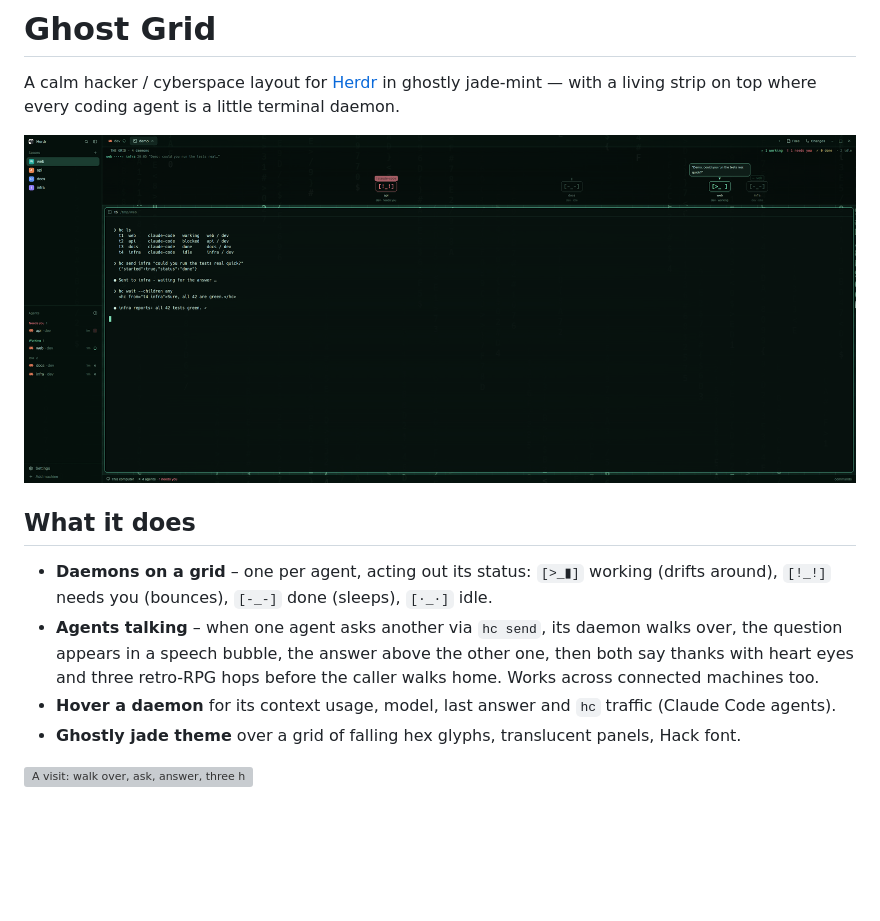
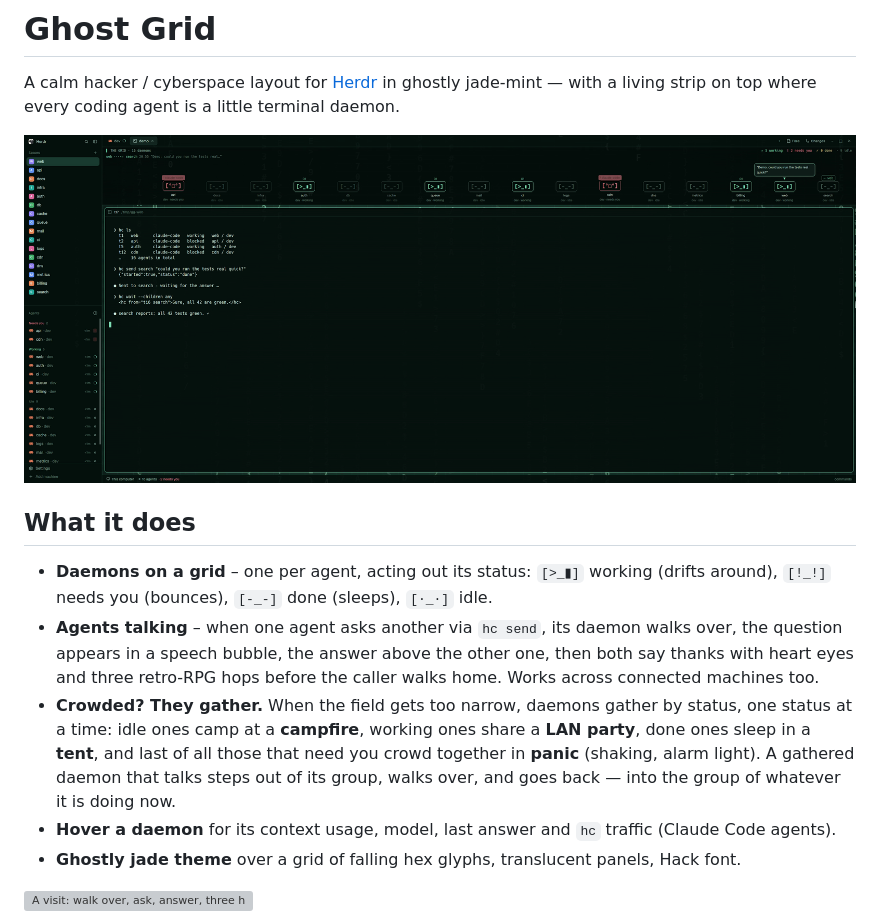
Before and after one commit to Pr1mefact0r/herdr-ghost-grid, a Markdown page: README.md, the part around one of its changes. Drawn GitHub-style; pictures changed too: preview.png; blank space fills up the shorter version; grey boxes are pictures that could not be loaded.

```diff
--- a/README.md
+++ b/README.md
@@ -12,6 +12,10 @@ on top where every coding agent is a little terminal daemon.
 - **Agents talking** – when one agent asks another via `hc send`, its daemon walks over, the question
   appears in a speech bubble, the answer above the other one, then both say thanks with heart eyes and
   three retro-RPG hops before the caller walks home. Works across connected machines too.
+- **Crowded? They gather.** When the field gets too narrow, daemons gather by status, one status at a
+  time: idle ones camp at a **campfire**, working ones share a **LAN party**, done ones sleep in a **tent**,
+  and last of all those that need you crowd together in **panic** (shaking, alarm light). A gathered daemon
+  that talks steps out of its group, walks over, and goes back — into the group of whatever it is doing now.
 - **Hover a daemon** for its context usage, model, last answer and `hc` traffic (Claude Code agents).
 - **Ghostly jade theme** over a grid of falling hex glyphs, translucent panels, Hack font.
 
```
Also changed, not shown: other parts of README.md (+2 -0 lines), RECIPE.md (+16 -8 lines), preview-groups.png (added), preview-thanks.png, 4 other files.
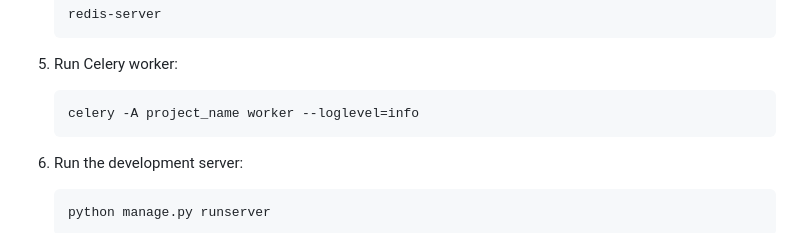
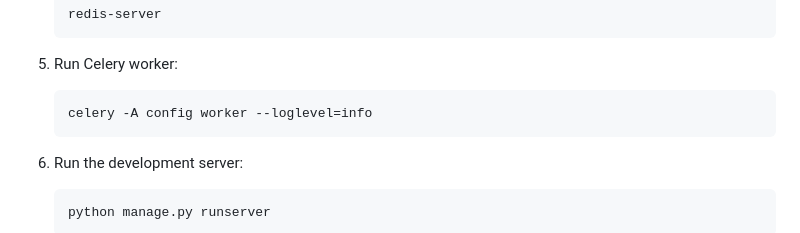
Before and after one commit to abdevvv/Spotly, a Markdown page: README.md, the part around the change. Rendered like a GitHub page.

````diff
--- a/README.md
+++ b/README.md
@@ -40,7 +40,7 @@ Follow these steps to set up the project locally:
 
 5. Run Celery worker:
    ```bash
-   celery -A project_name worker --loglevel=info
+   celery -A config worker --loglevel=info
    ```
 
 6. Run the development server:
````
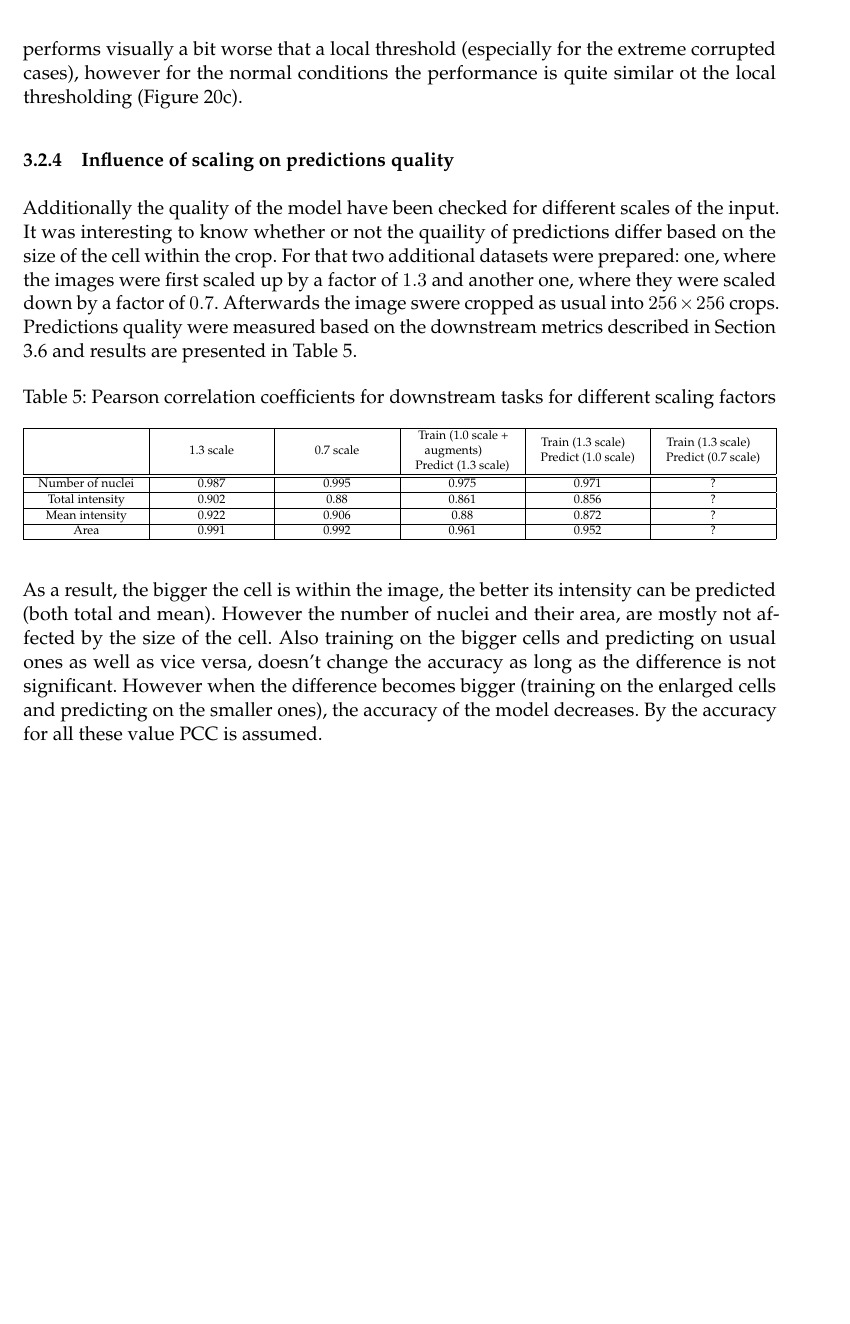
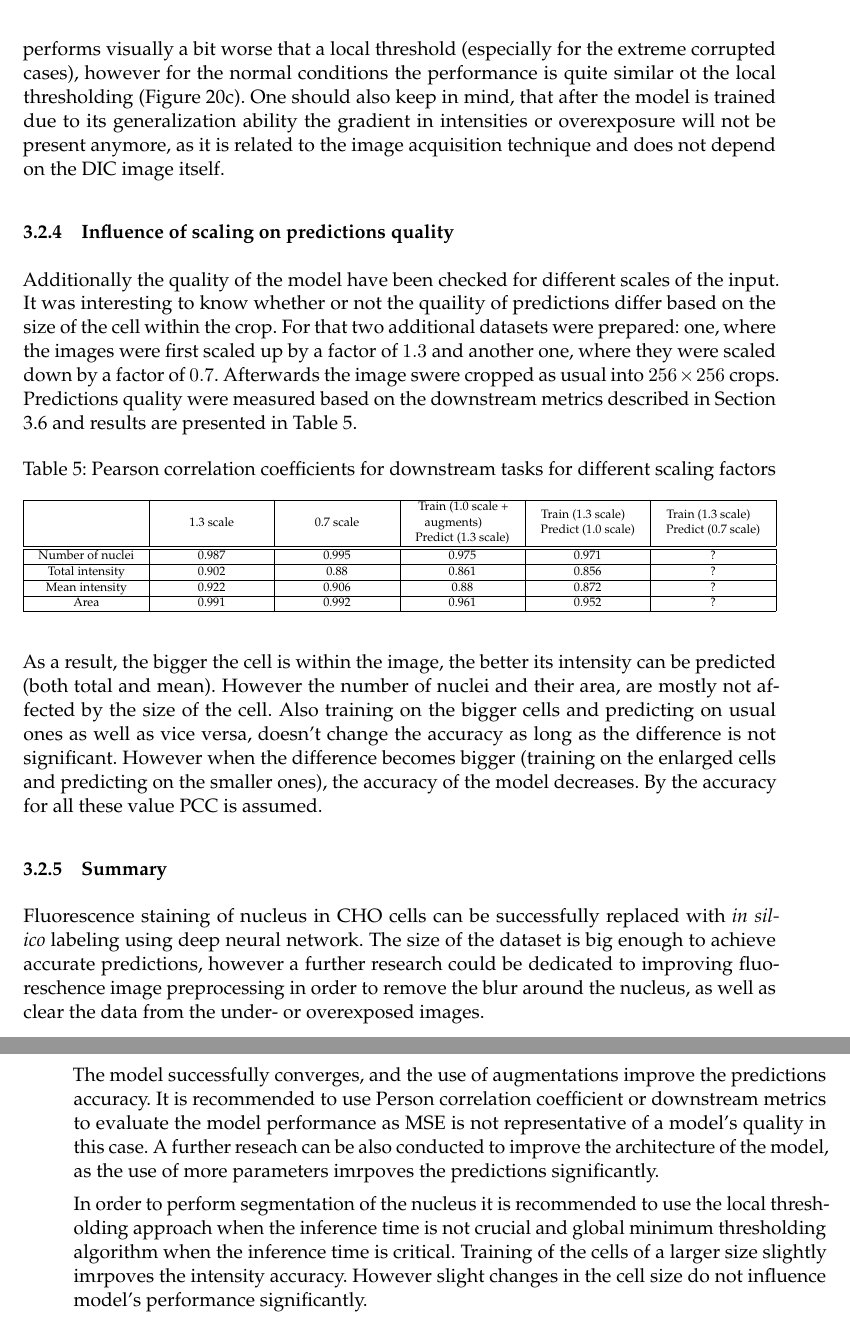
Before and after one commit to Eugeny/final-master-thesis, a LaTeX document (ba.tex, which reads chapters/implementation/nuclei.tex, content/nuclei/summary.tex, content/nuclei/thresholding.tex): part of page 46 of 76 before the commit and two parts of pages 46 and 47 of 77 after it, the two joined at a grey line, cut so that both start at the same text, the shorter picture padded with empty space. Compiled offline with pdfLaTeX.

Commit message:
summary nucleus

```diff
--- a/chapters/implementation/nuclei.tex
+++ b/chapters/implementation/nuclei.tex
@@ -14,3 +14,5 @@
         \input{content/nuclei/thresholding.tex}
     \subsubsection{Influence of scaling on predictions quality}
         \input{content/nuclei/scaling influence.tex}
+    \subsubsection{Summary}
+        \input{content/nuclei/summary.tex}
--- /dev/null
+++ b/content/nuclei/summary.tex
@@ -0,0 +1,5 @@
+Fluorescence staining of nucleus in CHO cells can be successfully replaced with \textit{in silico} labeling using deep neural network. The size of the dataset is big enough to achieve accurate predictions, however a further research could be dedicated to improving fluoreschence image preprocessing in order to remove the blur around the nucleus, as well as clear the data from the under- or overexposed images.
+
+The model successfully converges, and the use of augmentations improve the predictions accuracy. It is recommended to use Person correlation coefficient or downstream metrics to evaluate the model performance as MSE is not representative of a model's quality in this case. A further reseach can be also conducted to improve the architecture of the model, as the use of more parameters imrpoves the predictions significantly.
+
+In order to perform segmentation of the nucleus it is recommended to use the local thresholding approach when the inference time is not crucial and global minimum thresholding algorithm when the inference time is critical. Training of the cells of a larger size slightly imrpoves the intensity accuracy. However slight changes in the cell size do not influence model's performance significantly.
--- a/content/nuclei/thresholding.tex
+++ b/content/nuclei/thresholding.tex
@@ -123,4 +123,4 @@ Such threshold search is then applied to all of the subregions of the image with
       \label{table:threshold-timing}
   \end{table}
 
-Of course local thresholding approach has a longer runtime time (see Table \ref{table:threshold-timing}). Therefore when the inference speed is crutial one can still use \textit{global minimum thresholding}. It does performs visually a bit worse that a local threshold (especially for the extreme corrupted cases), however for the normal conditions the performance is quite similar ot the local thresholding (Figure \ref{fig:thresholding-bad-conditions}c).
+Of course local thresholding approach has a longer runtime time (see Table \ref{table:threshold-timing}). Therefore when the inference speed is crutial one can still use \textit{global minimum thresholding}. It does performs visually a bit worse that a local threshold (especially for the extreme corrupted cases), however for the normal conditions the performance is quite similar ot the local thresholding (Figure \ref{fig:thresholding-bad-conditions}c). One should also keep in mind, that after the model is trained due to its generalization ability the gradient in intensities or overexposure will not be present anymore, as it is related to the image acquisition technique and does not depend on the DIC image itself.
```
Also changed, not shown: 8 other files.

**********

> **TRY IT**
Select from the material above each line in which the string "loglevel" appears, and list those lines.

> **SOLUTION TO THIS EXERCISE**
-   celery -A project_name worker --loglevel=info
+   celery -A config worker --loglevel=info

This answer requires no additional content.